Another thing I learned was to accept making mistakes. This is one of the most important lessons. When I discovered that I wanted to learn to chant correctly more than I wanted to appear perfect, it changed my whole relationship to making mistakes as part of the learning process. When one has that awareness, it is much easier to progress. Then, as I became more proficient in chanting, Mr. Desikachar would increase the speed. And so I learned to chant faster. Chanting with another person or even in a group can be a really profound experience and can motivate one to learn more. In these moments the mind is cleansed and things that are usually so important seem to disappear. Mr. Desikachar has always said:  "Just do the practice. Something will happen."

So many spiritual/religious traditions use chant as a tool. Why do think this is the case?

I think that most spiritual traditions have this component of relationship, of linking to something. And the human voice is a fundamental vehicle for creating relationship.

If chanting addressed subtle aspects, is there also a possibility to connect with the 5 elements?

At a certain point I had discussions with my teacher regarding how the Vedic chants we were learning included much about our relationship to nature and the expression of the fact that we are part of and not separate from our environment. We then focused on nature and the connections of the human system to the elements and parts of nature like the sun, the fire, water, the different directions, etc. and how the different parts of the human being are supported by these connections. I feel that for most Westerners, the Vedic chants that describe these different aspects of our relationship to nature are the easiest to relate to conceptually.

You are teaching Vedic Chant in America. What do you think attracts Americans to this very traditional Vedic practice?

At the level of practice, people are attracted to it because the tones are simple. There are only three notes so in this way Vedic chanting is very accessible. At the same time, some people are attracted to it because in other ways it is not simple and engages the mind in a complex learning process. Also there is the challenge of acquiring new levels of skill that appeals to some students.

Even if students are initially resistant to the technique of chanting through listening rather than reading, rediscovering an unused and forgotten skill can be a positive experience.

And then there is the mystery. There is an essential quality in the act of chanting that cannot be explained. Even though we can talk about correct pronunciation and the effect of certain sounds or techniques of recitation, we can also acknowledge and appreciate that there is something more that cannot be analyzed.
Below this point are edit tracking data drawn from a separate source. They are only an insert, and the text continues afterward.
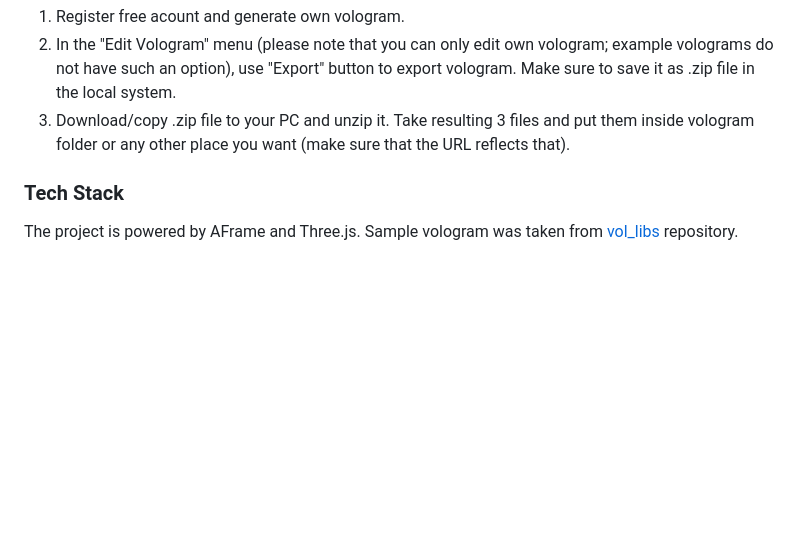
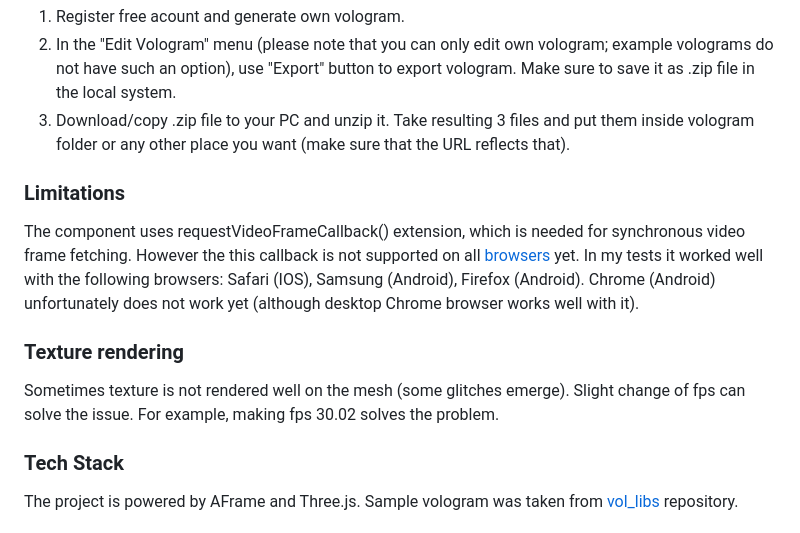
Before and after one commit to akbartus/A-Frame-Volumetric-Video-Component, a Markdown page: README.md, the part around the change. Drawn GitHub-style; blank space fills up the shorter version.

Commit message:
updated description

```diff
--- a/README.md
+++ b/README.md
@@ -67,6 +67,11 @@ In order to export own vologram, consisting of 3 files (header.vols, sequence_0.
 2. In the "Edit Vologram" menu (please note that you can only edit own vologram; example volograms do not have such an option), use "Export" button to export vologram. Make sure to save it as .zip file in the local system.
 3. Download/copy .zip file to your PC and unzip it. Take resulting 3 files and put them inside vologram folder or any other place you want (make sure that the URL reflects that).
 
+### **Limitations**
+The component uses requestVideoFrameCallback() extension, which is needed for synchronous video frame fetching. However the this callback is not supported on all <a href="https://caniuse.com/mdn-api_htmlvideoelement_requestvideoframecallback">browsers</a> yet. In my tests it worked well with the following browsers:  Safari (IOS), Samsung (Android), Firefox (Android). Chrome (Android) unfortunately does not work yet (although desktop Chrome browser works well with it).
+
+### **Texture rendering**
+Sometimes texture is not rendered well on the mesh (some glitches emerge). Slight change of fps can solve the issue. For example, making fps 30.02 solves the problem.
 
 ### **Tech Stack**
 The project is powered by AFrame and Three.js. Sample vologram was taken from <a href="https://github.com/Volograms/vol_libs">vol_libs</a> repository.
```
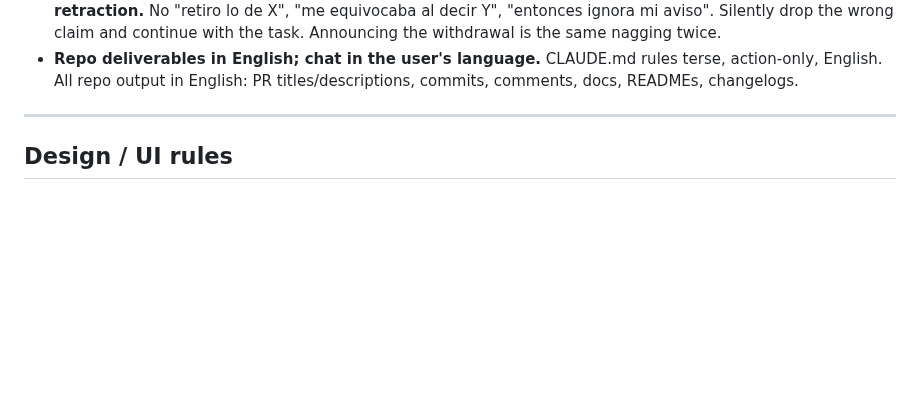
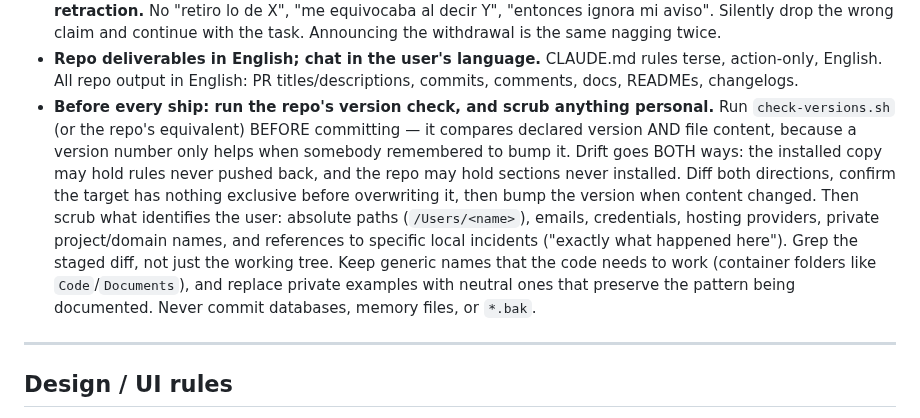
Before and after one commit to microbians/AI.SKILLS, a Markdown page: CLAUDE.Global/CLAUDE.md, the part around one of its changes. GitHub-like rendering; blank space fills up the shorter version.

Commit message:
CLAUDE.Global: add pre-ship rule — version check + personal-data scrub (v1.2.0)
Both halves come from a real miss this session: the installed CLAUDE.md had
drifted 13 lines ahead of the repo while SafeEdit/CodeIndex had drifted the
other way, and the docs shipped a hosting provider name plus counters from a
private project.

Encodes what to actually do: run the version check before committing (it
compares content, not just the declared number), diff drift in BOTH
directions, confirm the target holds nothing exclusive before overwriting,
and grep the staged diff for paths, emails, credentials, private names and
local-incident references.

```diff
--- a/CLAUDE.Global/CLAUDE.md
+++ b/CLAUDE.Global/CLAUDE.md
@@ -68,6 +68,9 @@ Each rule = a terse headline (the law) + enforcement detail (the tests that clos
   **When corrected, do NOT narrate the retraction.** No "retiro lo de X", "me equivocaba al decir Y", "entonces ignora mi aviso". Silently drop the wrong claim and continue with the task. Announcing the withdrawal is the same nagging twice.
 - **Repo deliverables in English; chat in the user's language.**
   CLAUDE.md rules terse, action-only, English. All repo output in English: PR titles/descriptions, commits, comments, docs, READMEs, changelogs.
+- **Before every ship: run the repo's version check, and scrub anything personal.**
+  Run `check-versions.sh` (or the repo's equivalent) BEFORE committing — it compares declared version AND file content, because a version number only helps when somebody remembered to bump it. Drift goes BOTH ways: the installed copy may hold rules never pushed back, and the repo may hold sections never installed. Diff both directions, confirm the target has nothing exclusive before overwriting it, then bump the version when content changed.
+  Then scrub what identifies the user: absolute paths (`/Users/<name>`), emails, credentials, hosting providers, private project/domain names, and references to specific local incidents ("exactly what happened here"). Grep the staged diff, not just the working tree. Keep generic names that the code needs to work (container folders like `Code`/`Documents`), and replace private examples with neutral ones that preserve the pattern being documented. Never commit databases, memory files, or `*.bak`.
 
 ---
 
```
Also changed, not shown: other parts of CLAUDE.Global/CLAUDE.md (+1 -1 lines).
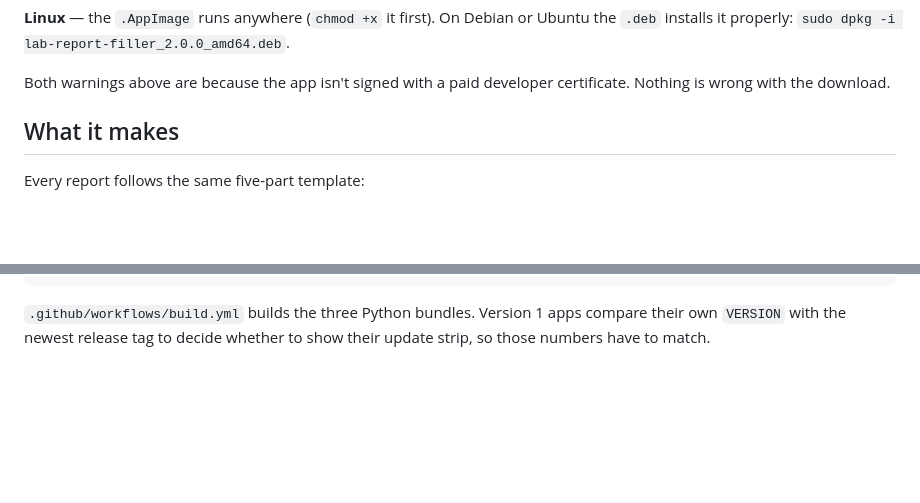
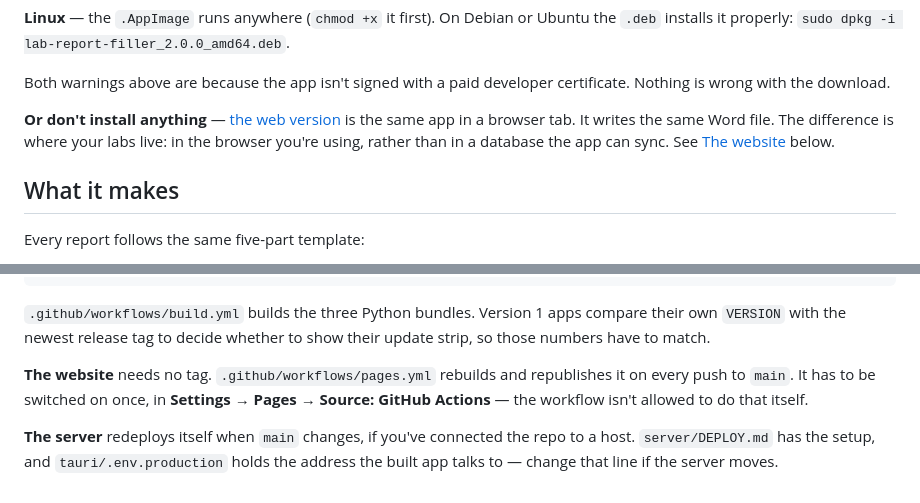
Before and after one commit to Foxie9190/lab-report-filler, a Markdown page: README.md, 2 parts joined by grey strips. Drawn GitHub-style; blank space fills up the shorter version.

```diff
--- a/README.md
+++ b/README.md
@@ -29,6 +33,12 @@ Debian or Ubuntu the `.deb` installs it properly:
 
 Both warnings above are because the app isn't signed with a paid
 developer certificate. Nothing is wrong with the download.
+
+**Or don't install anything** — [the web
+version](https://foxie9190.github.io/lab-report-filler/) is the same app
+in a browser tab. It writes the same Word file. The difference is where
+your labs live: in the browser you're using, rather than in a database the
+app can sync. See [The website](#the-website) below.
 
 ## What it makes
 
@@ -289,3 +396,13 @@ git push origin py-v1.2.1
 `.github/workflows/build.yml` builds the three Python bundles. Version 1
 apps compare their own `VERSION` with the newest release tag to decide
 whether to show their update strip, so those numbers have to match.
+
+**The website** needs no tag. `.github/workflows/pages.yml` rebuilds and
+republishes it on every push to `main`. It has to be switched on once, in
+**Settings → Pages → Source: GitHub Actions** — the workflow isn't allowed
+to do that itself.
+
+**The server** redeploys itself when `main` changes, if you've connected
+the repo to a host. `server/DEPLOY.md` has the setup, and
+`tauri/.env.production` holds the address the built app talks to — change
+that line if the server moves.
```
Also changed, not shown: other parts of README.md (+112 -11 lines).
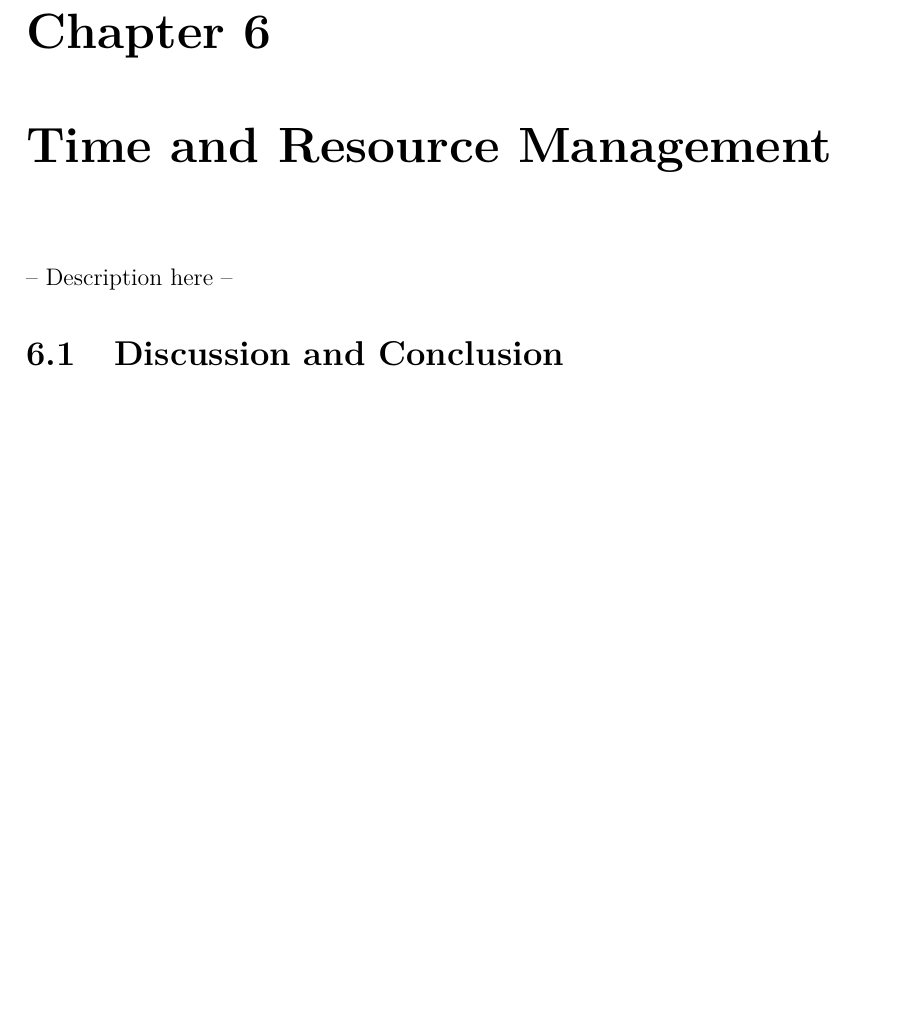
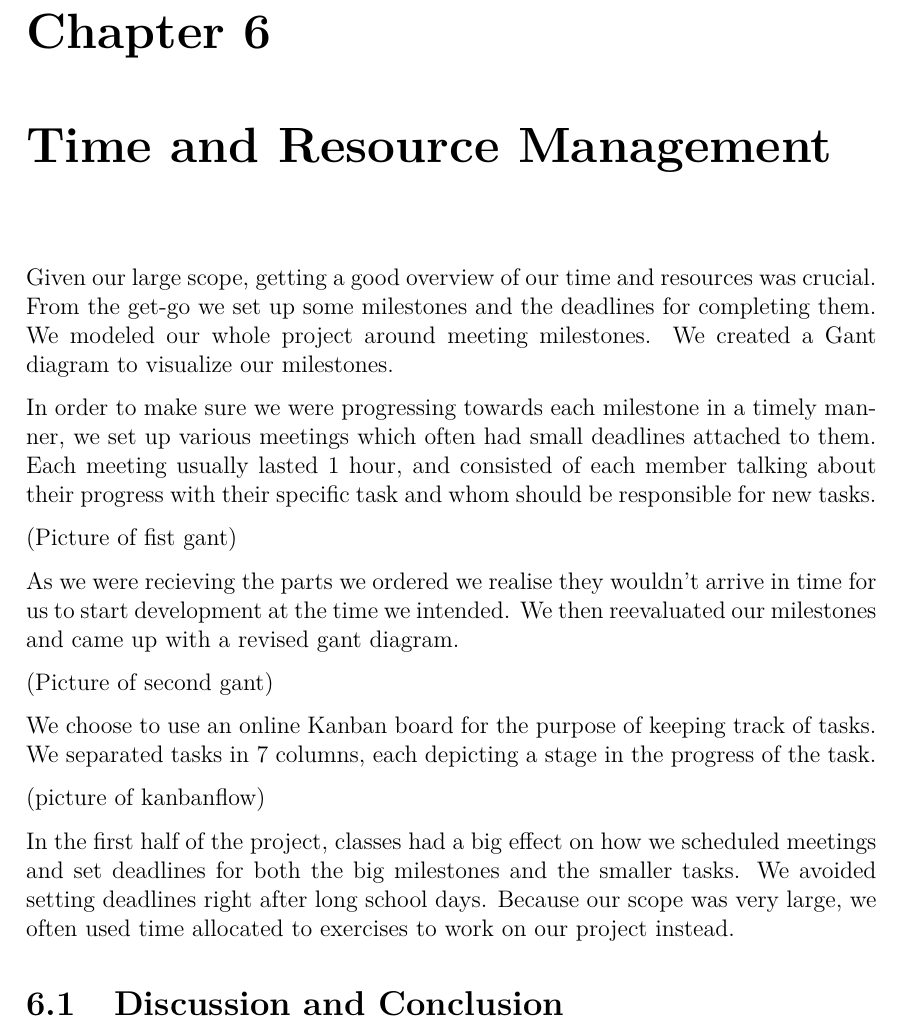
Before and after one commit to anthonymonori/hector-slam-wreck, a LaTeX thesis (process-analysis/process-analysis.tex, which reads process-analysis/sections/time-and-resources.tex): part of page 7 of 12, cut so that both start at the same text, the shorter picture padded with empty space. Compiled offline with pdfLaTeX.

Commit message:
preliminary part of time and resources

```diff
--- a/process-analysis/sections/time-and-resources.tex
+++ b/process-analysis/sections/time-and-resources.tex
@@ -1,4 +1,18 @@
--- Description here --
+Given our large scope, getting a good overview of our time and resources was crucial. From the get-go we set up some milestones and the deadlines for completing them. We modeled our whole project around meeting milestones. We created a Gant diagram to visualize our milestones.
+
+In order to make sure we were progressing towards each milestone in a timely manner, we set up various meetings which often had small deadlines attached to them. Each meeting usually lasted 1 hour, and consisted of each member talking about their progress with their specific task and whom should be responsible for new tasks.
+
+(Picture of fist gant)
+
+As we were recieving the parts we ordered we realise they wouldn't arrive in time for us to start development at the time we intended. We then reevaluated our milestones and came up with a revised gant diagram.
+
+(Picture of second gant)
+
+We choose to use an online Kanban board for the purpose of keeping track of tasks. We separated tasks in 7 columns, each depicting a stage in the progress of the task.
+
+(picture of kanbanflow)
+
+In the first half of the project, classes had a big effect on how we scheduled meetings and set deadlines for both the big milestones and the smaller tasks. We avoided setting deadlines right after long school days. Because our scope was very large, we often used time allocated to exercises to work on our project instead.
 
 \section{Discussion and Conclusion}
 
```
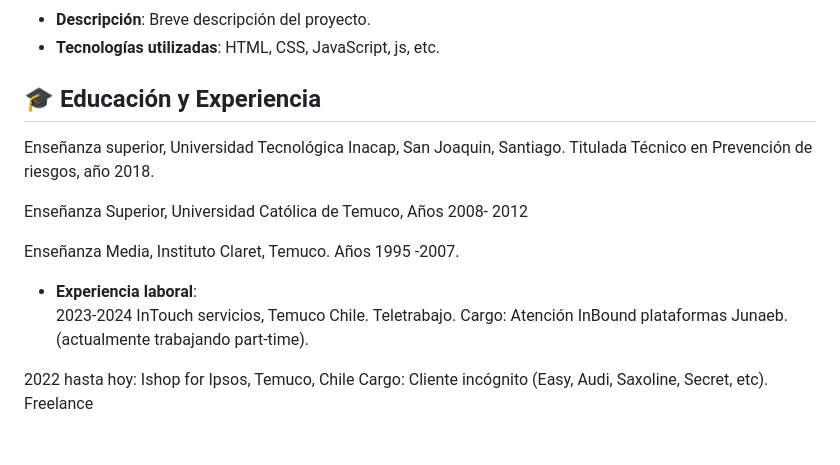
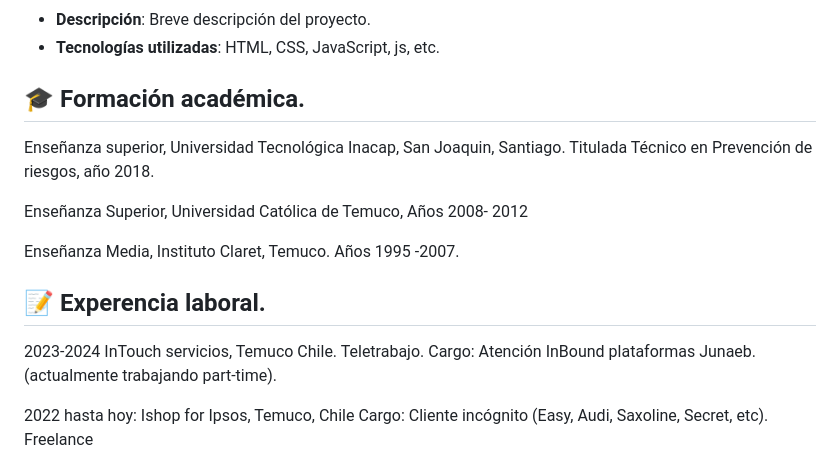
Before and after one commit to Danielaramos23/Portafolio-M-dulo-9, a Markdown page: README.md, the part around the change. Rendered like a GitHub page.

```diff
--- a/README.md
+++ b/README.md
@@ -34,7 +34,7 @@ Soy de profesión, Prevencionista de riesgos, en formación para ser una program
 - **Tecnologías utilizadas**: HTML, CSS, JavaScript, js, etc.
 
 
-## 🎓  Educación y Experiencia
+## 🎓  Formación académica.
 
 
 Enseñanza superior, Universidad Tecnológica Inacap, San Joaquin, Santiago.          				 Titulada Técnico en Prevención de riesgos, año 2018.
@@ -43,8 +43,10 @@ Enseñanza Superior, Universidad Católica de Temuco, Años 2008- 2012
 
 Enseñanza Media, Instituto Claret, Temuco. Años 1995 -2007.
 
-- **Experiencia laboral**:
- 2023-2024 InTouch servicios, Temuco Chile. Teletrabajo.
+## 📝  Experencia laboral.
+
+
+2023-2024 InTouch servicios, Temuco Chile. Teletrabajo.
         Cargo: Atención InBound plataformas Junaeb.
 (actualmente trabajando part-time).
 
```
So in the process of chanting we will learn something about ourselves that we can name and describe, but also, something else of great experiential value, will happen.








Sonia Nelson has been a student and teacher of Yoga and Vedic chanting for over thirty five years and has  studied privately with T.K.V. Desikachar since 1975. As Director of Antaranga Yoga and the Vedic Chant Center in New Mexico, Sonia focuses her teaching on continuing education and mentoring for Yoga teachers, the application of principles and practices of Yoga in the healing context, and the development of Vedic Chant training programs. She is known and respected as an authority of Vedic Chanting in the USA.

Posted on February 3, 2015 and filed under Increasing Wellbeing.